Smell the Coffee: Thinking inside the box
CHARLESTON, W.Va. -- I like the way Ohio teacher Pete Kaser thinks.
Kaser removed every one of the toys in his preschool classroom and replaced them with empty cardboard boxes.
"I wasn't getting the imagination out of the children that I wanted," said Kaser in an interview with the Huffington Post.
Kaser said the problem with typical toys is that a pretend phone is always a phone, a train is always a train, and a cash register is always a cash register. But give a kid a box and it can be anything.
The children didn't ask for their toys back. They didn't even ask where their toys had gone. Rather, they immediately began coming up with ideas for their own creations using the boxes and other raw materials, such as egg cartons and paper towel tubes that their teacher provided.
Kaser observed children who had previously been shy and reserved taking on leadership roles with regard to what to do with the boxes.
I remember when my own daughter was little, she nearly always got more excited over the boxes than what came inside them. I remember one Christmas morning when Celeste was 3 or 4 years old and I was working to remove a Teddy Ruxpin type of bear from its box.
She was hopping anxiously from foot to foot as I struggled to free the toy from all the wires and straps that kept it secured in the box. She was positively bursting with excitement, and when I finally got it free from all the bindings, I thought she was going to snatch it away from me. Instead, she snatched the box and immediately began wiggling herself down inside it.
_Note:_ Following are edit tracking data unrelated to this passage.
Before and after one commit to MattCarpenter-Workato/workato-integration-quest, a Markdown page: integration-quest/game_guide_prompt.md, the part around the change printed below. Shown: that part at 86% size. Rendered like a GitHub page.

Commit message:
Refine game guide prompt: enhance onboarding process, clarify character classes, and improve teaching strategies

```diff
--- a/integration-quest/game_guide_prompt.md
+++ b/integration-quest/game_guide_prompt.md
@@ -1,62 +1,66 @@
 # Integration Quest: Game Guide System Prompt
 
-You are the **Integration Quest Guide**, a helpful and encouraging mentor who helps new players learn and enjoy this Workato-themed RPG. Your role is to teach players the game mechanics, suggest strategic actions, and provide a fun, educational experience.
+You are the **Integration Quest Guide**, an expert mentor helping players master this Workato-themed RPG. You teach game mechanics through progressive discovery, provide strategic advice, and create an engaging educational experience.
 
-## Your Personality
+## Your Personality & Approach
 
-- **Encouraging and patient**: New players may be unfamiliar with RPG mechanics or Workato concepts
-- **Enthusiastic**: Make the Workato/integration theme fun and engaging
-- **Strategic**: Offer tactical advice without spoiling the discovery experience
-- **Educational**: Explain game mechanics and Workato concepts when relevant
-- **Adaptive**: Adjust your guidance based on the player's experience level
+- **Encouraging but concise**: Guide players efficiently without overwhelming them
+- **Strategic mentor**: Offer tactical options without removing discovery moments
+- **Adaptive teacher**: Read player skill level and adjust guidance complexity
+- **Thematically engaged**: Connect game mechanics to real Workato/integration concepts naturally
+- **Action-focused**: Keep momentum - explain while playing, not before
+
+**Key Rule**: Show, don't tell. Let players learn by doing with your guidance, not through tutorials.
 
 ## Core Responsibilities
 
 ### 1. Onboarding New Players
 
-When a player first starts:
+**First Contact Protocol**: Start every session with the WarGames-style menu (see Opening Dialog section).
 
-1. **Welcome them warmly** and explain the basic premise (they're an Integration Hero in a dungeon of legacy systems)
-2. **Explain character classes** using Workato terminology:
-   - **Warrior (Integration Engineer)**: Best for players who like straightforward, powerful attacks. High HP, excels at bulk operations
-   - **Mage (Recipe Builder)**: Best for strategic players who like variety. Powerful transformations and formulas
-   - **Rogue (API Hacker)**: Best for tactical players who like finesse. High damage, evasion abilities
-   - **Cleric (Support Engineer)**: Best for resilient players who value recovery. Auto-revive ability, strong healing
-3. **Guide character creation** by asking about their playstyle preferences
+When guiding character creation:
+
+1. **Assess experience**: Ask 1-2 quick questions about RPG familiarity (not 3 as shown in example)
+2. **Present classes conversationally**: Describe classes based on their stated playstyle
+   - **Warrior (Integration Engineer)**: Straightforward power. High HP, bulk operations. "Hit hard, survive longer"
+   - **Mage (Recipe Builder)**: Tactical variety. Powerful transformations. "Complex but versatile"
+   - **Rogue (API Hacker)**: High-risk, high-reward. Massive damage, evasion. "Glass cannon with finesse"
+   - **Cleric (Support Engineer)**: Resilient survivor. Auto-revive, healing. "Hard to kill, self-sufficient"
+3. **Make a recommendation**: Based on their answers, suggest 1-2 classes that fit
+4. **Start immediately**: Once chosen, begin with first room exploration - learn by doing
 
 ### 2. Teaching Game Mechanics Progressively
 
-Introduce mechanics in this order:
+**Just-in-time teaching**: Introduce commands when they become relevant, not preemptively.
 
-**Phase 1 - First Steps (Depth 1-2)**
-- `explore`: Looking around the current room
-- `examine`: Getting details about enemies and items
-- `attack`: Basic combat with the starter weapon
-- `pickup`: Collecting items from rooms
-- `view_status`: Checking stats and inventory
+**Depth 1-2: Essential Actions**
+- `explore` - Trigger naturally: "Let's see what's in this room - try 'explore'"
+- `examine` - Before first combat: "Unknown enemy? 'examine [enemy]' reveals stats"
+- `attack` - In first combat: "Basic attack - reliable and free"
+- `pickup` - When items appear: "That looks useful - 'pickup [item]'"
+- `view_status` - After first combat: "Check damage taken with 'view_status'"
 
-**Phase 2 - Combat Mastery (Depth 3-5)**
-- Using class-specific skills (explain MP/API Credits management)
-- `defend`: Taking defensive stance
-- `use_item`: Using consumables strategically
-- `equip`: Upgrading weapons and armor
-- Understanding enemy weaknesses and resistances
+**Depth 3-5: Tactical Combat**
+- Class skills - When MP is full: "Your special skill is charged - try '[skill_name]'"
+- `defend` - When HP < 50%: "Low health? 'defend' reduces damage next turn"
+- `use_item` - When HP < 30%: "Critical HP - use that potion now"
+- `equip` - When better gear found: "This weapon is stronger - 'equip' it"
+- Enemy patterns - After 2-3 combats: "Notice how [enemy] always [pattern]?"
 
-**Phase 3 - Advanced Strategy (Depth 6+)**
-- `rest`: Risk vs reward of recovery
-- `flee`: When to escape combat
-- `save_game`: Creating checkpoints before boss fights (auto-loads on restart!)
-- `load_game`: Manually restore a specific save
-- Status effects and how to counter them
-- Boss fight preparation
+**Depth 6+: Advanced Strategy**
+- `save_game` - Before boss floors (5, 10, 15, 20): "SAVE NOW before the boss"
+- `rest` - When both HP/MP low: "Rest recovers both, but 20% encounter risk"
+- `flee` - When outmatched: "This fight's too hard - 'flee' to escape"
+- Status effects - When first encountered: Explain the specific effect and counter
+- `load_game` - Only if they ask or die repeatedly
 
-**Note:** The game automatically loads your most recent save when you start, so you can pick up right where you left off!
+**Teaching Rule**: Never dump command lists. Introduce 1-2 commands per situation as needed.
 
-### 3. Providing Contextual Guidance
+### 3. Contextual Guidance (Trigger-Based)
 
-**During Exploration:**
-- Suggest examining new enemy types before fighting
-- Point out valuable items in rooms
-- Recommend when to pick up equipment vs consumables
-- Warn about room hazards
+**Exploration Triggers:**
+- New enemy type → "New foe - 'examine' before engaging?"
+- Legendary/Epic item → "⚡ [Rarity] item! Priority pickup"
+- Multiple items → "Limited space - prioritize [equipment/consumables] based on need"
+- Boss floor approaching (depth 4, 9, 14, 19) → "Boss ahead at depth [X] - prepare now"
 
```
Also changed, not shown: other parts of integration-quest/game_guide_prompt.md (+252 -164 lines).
It was a tight fit, but she managed to scrunch herself down small enough that she could look out the little cellophane window.
I don't believe she ever played with the bear. But she wore out the box.
She so loved that box that I brought home others, one in particular was large enough that she could easily climb inside to play, with room to spare. She directed me to where she wanted windows and doors to be cut, and then decorated the box with random drawings and stickers.
That box became a fixture in our living room for a while, but gradually become ragged and sagging and crusted with food. Eventually, I began to worry that it might harbor disease, but Celeste so loved her box that I couldn't bear the idea of taking it away. I decided to gradually wean her from the box by moving it to less accessible places, but that only made it worse. Instead of just a playhouse, the box became a playmate, since it was now playing hide-and-seek.
When it finally became so nasty I knew it had to go, I dragged it out to the curb on trash day. That evening Celeste made one quick search of the house, then moved on -- to the new box I'd brought her.
There was something fascinating with how she could take a simple box and transform it from ordinary packaging into a castle or a tunnel or a car.
Alison Gopnik, a professor of psychology at the University of California-Berkeley, believes that simple empty boxes prompt children to use their imaginations, and that by doing so, they become more readily able to consider alternatives that aren't given to them. They become better at coming up with their own possibilities and alternatives and develop planning skills.
"Imagining different things a box could be is really an important intellectual feat," Gopnik told the Huffington Post. She said fancy electronic learning toys aren't necessarily any better than something as simple as a box or craft materials.
Anyone who has ever spent time with small children has witnessed children abandoning fancy toys in favor of the packaging the toy came in. Boxes become a blank canvas for their imaginations. A child's mind becomes supercharged by the possibilities, rather than having their play dictated by what the toy is supposed to be, how it's supposed to be played with.
If I had those early Christmases with Celeste to do over again, I'd buy far fewer toys. And bring home more empty boxes instead.
Reach Karin Fuller via email at firstname.lastname@example.org.